Exercise directions: The answer must consist of each line of the records below that contains the string "className".

Exercise material:

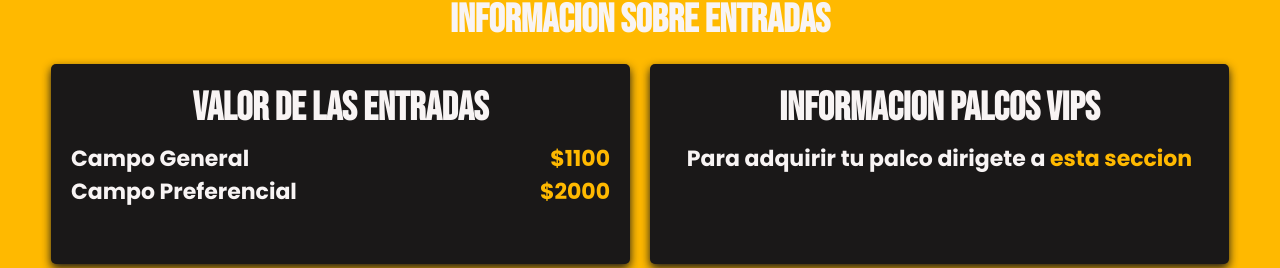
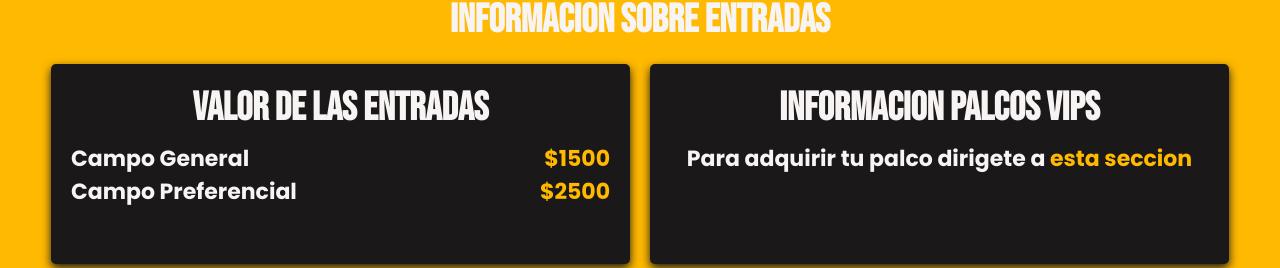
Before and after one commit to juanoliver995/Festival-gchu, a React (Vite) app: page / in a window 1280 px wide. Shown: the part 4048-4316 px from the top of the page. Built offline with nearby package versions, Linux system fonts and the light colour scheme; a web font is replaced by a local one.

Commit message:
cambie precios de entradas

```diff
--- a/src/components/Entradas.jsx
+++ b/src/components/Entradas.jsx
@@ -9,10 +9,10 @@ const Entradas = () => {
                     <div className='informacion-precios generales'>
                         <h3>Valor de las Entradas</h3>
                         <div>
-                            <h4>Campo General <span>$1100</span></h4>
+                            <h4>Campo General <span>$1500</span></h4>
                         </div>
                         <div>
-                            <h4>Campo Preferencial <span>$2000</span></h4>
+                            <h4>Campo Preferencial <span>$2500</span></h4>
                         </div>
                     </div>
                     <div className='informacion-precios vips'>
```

--

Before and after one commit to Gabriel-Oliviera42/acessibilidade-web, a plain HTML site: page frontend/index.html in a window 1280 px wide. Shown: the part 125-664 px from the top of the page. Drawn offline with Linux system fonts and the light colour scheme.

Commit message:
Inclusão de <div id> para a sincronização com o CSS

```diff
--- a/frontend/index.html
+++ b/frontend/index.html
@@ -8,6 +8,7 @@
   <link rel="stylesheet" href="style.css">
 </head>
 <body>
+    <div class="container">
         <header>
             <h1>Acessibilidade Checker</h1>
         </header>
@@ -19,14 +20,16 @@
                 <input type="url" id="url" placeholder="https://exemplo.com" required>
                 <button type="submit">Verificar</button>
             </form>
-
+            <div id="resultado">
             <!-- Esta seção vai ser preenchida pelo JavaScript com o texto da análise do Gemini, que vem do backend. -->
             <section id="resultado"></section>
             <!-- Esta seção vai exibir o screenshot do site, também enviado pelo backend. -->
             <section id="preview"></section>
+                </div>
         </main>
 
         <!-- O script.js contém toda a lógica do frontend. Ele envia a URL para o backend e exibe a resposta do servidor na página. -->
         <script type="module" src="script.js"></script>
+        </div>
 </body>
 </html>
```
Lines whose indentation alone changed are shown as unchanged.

Response:
                     <div className='informacion-precios generales'>
                     <div className='informacion-precios vips'>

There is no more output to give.